[[ Data to use, beginning ]]

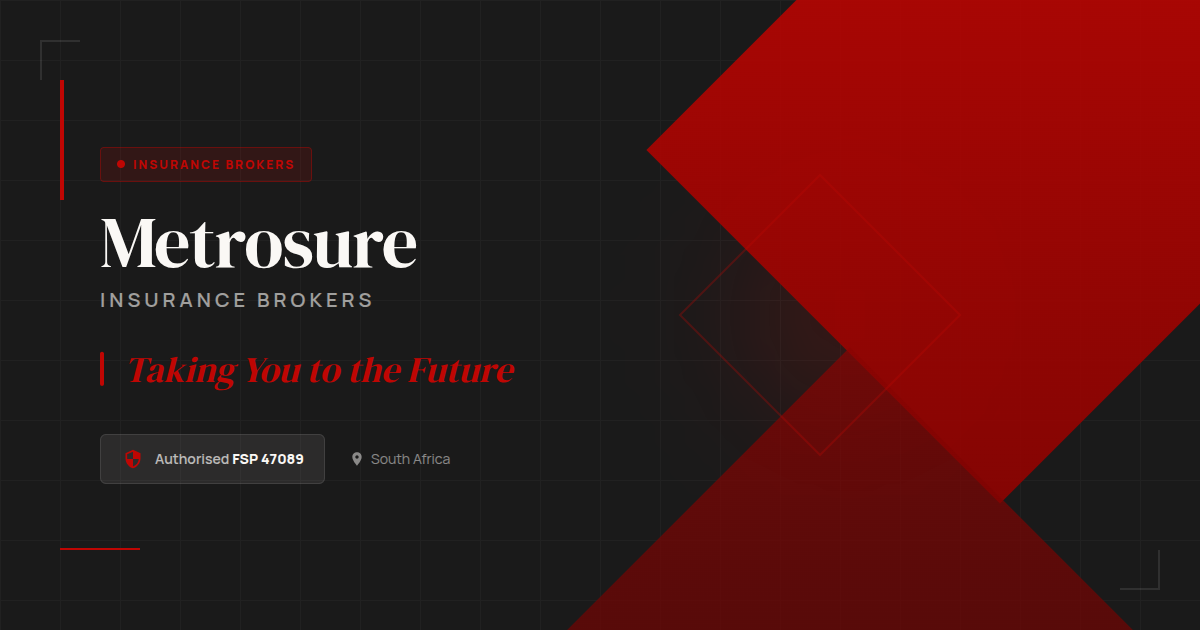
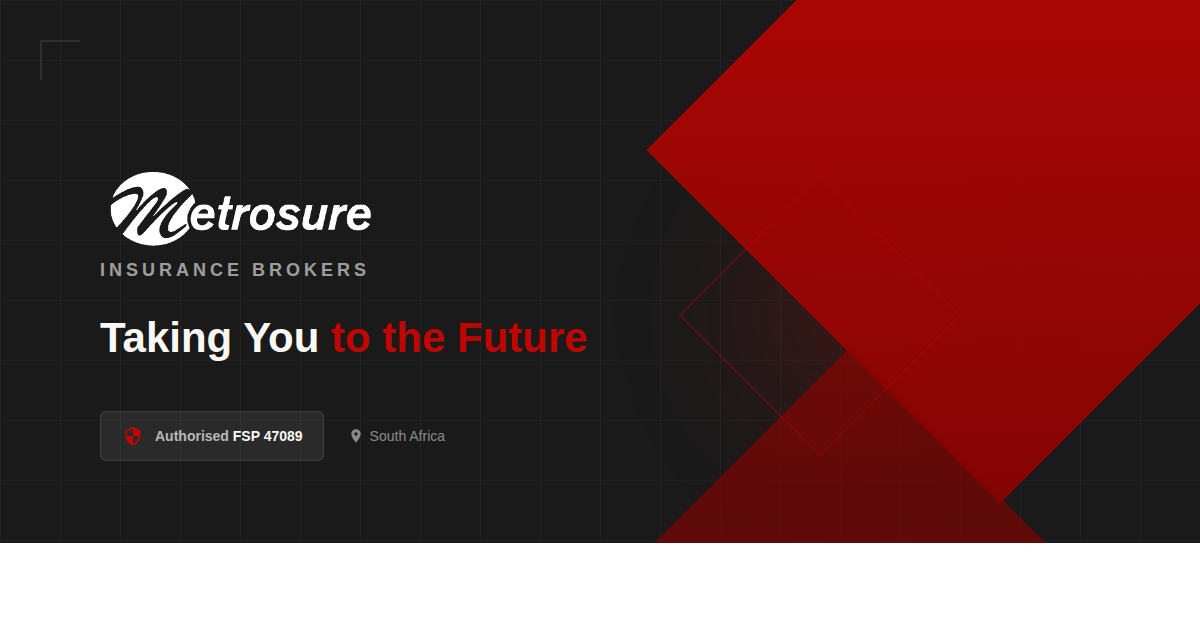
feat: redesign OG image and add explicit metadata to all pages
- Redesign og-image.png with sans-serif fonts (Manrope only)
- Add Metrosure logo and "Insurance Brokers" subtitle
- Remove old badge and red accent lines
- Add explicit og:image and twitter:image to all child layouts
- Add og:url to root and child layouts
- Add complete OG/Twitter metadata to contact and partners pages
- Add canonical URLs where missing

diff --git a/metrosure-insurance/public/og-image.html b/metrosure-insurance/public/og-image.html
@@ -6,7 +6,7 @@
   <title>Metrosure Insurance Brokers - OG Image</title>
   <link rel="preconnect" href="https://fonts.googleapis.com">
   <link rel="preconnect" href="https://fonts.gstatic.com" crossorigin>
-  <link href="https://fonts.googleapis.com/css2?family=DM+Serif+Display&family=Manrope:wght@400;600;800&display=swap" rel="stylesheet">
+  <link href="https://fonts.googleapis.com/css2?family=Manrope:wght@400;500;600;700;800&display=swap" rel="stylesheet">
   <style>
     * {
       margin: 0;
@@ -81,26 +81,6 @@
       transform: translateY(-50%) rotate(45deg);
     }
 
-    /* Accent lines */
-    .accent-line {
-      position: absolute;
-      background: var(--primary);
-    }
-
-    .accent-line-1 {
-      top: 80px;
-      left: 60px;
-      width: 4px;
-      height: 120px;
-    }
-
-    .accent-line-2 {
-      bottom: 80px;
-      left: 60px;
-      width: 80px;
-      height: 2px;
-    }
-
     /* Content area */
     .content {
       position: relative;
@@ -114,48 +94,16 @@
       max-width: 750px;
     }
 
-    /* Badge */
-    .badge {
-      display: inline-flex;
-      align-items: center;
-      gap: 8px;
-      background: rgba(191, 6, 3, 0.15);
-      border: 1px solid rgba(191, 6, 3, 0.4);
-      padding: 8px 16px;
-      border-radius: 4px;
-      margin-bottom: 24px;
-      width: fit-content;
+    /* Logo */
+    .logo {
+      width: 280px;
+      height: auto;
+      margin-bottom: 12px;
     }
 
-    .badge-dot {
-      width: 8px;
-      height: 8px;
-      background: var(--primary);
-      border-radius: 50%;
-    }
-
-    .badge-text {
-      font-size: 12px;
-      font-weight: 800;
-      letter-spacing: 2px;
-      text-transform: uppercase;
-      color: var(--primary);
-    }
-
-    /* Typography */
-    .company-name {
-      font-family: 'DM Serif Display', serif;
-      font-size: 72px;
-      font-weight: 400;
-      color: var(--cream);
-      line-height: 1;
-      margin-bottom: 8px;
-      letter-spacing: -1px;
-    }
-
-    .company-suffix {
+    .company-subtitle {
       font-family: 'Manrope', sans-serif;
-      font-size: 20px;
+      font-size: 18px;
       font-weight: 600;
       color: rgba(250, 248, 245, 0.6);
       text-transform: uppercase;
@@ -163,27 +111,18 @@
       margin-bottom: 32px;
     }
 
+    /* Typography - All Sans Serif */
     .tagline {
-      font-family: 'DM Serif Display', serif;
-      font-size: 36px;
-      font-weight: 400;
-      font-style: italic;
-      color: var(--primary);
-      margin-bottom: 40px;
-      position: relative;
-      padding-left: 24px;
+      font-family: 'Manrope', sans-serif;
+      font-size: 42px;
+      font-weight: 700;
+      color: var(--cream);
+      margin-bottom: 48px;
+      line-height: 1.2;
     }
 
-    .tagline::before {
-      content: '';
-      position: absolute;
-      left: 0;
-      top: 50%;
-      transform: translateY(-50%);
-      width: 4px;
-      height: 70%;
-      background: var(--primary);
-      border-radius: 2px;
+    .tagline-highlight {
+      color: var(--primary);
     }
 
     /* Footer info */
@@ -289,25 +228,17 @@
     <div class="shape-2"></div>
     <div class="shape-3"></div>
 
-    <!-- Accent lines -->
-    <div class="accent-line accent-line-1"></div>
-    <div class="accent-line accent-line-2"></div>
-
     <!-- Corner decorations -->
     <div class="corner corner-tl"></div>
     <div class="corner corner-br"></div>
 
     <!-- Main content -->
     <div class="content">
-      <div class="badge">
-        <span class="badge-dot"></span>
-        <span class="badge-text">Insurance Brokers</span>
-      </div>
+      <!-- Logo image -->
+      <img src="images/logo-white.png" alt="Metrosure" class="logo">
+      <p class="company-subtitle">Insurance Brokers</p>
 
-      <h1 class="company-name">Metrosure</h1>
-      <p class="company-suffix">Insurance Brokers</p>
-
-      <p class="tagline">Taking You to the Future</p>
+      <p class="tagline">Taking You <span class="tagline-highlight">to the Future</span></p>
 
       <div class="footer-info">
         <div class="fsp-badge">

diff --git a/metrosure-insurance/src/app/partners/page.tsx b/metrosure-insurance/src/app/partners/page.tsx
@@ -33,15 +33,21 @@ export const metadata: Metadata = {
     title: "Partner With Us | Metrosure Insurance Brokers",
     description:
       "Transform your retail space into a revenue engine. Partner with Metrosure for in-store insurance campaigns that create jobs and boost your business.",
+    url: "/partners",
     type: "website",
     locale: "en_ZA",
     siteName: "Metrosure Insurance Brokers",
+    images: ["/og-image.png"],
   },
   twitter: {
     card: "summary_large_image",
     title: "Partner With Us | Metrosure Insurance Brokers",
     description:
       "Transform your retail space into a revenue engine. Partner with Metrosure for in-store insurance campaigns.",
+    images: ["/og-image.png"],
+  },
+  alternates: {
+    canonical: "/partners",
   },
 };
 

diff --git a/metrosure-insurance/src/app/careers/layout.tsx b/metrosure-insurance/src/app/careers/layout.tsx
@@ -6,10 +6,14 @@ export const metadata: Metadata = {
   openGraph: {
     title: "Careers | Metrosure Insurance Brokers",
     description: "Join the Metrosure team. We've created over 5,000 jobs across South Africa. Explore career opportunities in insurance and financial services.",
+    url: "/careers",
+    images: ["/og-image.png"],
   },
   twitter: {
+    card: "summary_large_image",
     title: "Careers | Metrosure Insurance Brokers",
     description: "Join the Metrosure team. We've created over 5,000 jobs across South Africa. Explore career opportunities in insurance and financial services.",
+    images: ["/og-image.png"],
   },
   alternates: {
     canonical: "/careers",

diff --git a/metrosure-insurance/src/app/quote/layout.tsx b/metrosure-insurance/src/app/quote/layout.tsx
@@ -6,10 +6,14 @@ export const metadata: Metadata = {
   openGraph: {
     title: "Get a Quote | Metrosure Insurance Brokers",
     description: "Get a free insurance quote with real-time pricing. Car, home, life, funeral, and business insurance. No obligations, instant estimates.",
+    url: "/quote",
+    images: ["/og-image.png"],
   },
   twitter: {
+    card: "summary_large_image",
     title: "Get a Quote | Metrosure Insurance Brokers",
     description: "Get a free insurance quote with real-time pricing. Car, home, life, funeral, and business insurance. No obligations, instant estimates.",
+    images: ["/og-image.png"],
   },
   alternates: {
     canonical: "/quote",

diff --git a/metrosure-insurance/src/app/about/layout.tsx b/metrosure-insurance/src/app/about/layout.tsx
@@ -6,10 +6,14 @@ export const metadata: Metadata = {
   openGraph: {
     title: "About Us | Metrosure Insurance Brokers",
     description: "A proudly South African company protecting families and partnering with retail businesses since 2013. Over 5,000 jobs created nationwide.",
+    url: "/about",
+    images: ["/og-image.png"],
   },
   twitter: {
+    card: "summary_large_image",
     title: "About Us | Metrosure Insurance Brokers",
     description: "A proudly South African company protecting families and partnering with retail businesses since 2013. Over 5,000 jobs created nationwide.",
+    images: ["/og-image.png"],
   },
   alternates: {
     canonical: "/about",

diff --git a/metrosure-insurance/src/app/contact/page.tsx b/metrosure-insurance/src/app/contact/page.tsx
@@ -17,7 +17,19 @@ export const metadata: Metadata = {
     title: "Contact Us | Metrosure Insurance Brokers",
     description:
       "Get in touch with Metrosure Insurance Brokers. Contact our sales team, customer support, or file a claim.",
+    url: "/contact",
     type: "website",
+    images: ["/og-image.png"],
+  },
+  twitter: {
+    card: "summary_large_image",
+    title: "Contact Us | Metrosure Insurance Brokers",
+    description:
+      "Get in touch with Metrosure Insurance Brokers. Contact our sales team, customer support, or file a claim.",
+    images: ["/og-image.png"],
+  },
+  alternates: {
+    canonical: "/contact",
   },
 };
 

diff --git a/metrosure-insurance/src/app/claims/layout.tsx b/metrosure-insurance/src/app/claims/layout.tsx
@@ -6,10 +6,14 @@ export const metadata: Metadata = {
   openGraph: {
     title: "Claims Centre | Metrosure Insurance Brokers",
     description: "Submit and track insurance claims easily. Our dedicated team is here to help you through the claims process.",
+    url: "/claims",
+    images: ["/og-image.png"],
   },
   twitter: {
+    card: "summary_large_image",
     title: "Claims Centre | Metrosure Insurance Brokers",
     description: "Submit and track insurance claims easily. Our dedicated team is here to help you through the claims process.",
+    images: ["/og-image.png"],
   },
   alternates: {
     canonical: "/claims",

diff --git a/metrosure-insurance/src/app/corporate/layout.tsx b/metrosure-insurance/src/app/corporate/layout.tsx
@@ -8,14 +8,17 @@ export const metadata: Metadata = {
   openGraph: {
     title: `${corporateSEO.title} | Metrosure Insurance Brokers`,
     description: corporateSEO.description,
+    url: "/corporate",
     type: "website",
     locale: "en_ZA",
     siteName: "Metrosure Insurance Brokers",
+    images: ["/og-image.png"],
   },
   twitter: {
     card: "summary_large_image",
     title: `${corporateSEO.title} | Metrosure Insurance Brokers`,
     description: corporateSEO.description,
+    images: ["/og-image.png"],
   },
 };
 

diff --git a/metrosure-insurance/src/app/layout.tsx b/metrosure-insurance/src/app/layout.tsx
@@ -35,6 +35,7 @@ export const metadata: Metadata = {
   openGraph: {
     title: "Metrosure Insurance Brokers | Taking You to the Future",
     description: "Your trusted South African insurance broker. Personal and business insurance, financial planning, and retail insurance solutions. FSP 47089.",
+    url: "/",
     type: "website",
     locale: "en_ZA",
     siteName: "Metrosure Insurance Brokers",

[[ Data to use, end ]]
[[ Data to use, beginning ]]

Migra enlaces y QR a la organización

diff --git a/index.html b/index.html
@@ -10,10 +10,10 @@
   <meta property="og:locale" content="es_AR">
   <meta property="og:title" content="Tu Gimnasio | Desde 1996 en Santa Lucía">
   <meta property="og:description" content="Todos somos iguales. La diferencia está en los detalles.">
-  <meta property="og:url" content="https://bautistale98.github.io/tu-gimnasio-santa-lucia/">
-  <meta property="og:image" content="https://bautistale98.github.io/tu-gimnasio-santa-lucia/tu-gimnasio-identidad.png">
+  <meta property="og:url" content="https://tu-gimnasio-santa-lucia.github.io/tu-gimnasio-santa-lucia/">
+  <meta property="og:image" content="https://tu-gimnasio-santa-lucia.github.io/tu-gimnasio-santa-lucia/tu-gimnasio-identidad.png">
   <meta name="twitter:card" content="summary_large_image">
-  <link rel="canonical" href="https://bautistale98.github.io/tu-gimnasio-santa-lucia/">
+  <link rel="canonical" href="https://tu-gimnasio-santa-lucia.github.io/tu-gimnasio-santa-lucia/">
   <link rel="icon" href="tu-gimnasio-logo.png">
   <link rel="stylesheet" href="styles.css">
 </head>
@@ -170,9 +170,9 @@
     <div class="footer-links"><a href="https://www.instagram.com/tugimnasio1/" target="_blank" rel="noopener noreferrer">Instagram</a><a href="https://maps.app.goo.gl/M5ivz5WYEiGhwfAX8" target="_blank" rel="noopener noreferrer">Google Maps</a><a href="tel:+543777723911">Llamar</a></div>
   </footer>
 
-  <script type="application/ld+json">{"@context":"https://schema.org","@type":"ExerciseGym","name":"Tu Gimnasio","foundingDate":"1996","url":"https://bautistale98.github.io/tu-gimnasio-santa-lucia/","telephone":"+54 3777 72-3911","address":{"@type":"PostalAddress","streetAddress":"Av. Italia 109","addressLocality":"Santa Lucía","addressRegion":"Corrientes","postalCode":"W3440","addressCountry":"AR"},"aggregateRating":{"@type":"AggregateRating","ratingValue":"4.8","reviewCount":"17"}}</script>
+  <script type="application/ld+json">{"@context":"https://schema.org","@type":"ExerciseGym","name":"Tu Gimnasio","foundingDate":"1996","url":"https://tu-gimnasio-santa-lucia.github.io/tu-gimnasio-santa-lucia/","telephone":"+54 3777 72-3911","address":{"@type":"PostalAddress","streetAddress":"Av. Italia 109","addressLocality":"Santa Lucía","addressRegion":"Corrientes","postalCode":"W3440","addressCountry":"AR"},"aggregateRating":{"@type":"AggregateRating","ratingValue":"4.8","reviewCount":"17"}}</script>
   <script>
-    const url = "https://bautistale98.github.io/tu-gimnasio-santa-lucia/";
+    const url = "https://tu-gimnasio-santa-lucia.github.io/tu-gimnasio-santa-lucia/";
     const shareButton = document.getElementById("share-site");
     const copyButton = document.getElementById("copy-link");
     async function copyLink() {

[[ Data to use, end ]]

Scan the data above for the string "position". Copy every line in which it appears.

-      position: absolute;
       position: relative;
-      position: relative;
-      position: absolute;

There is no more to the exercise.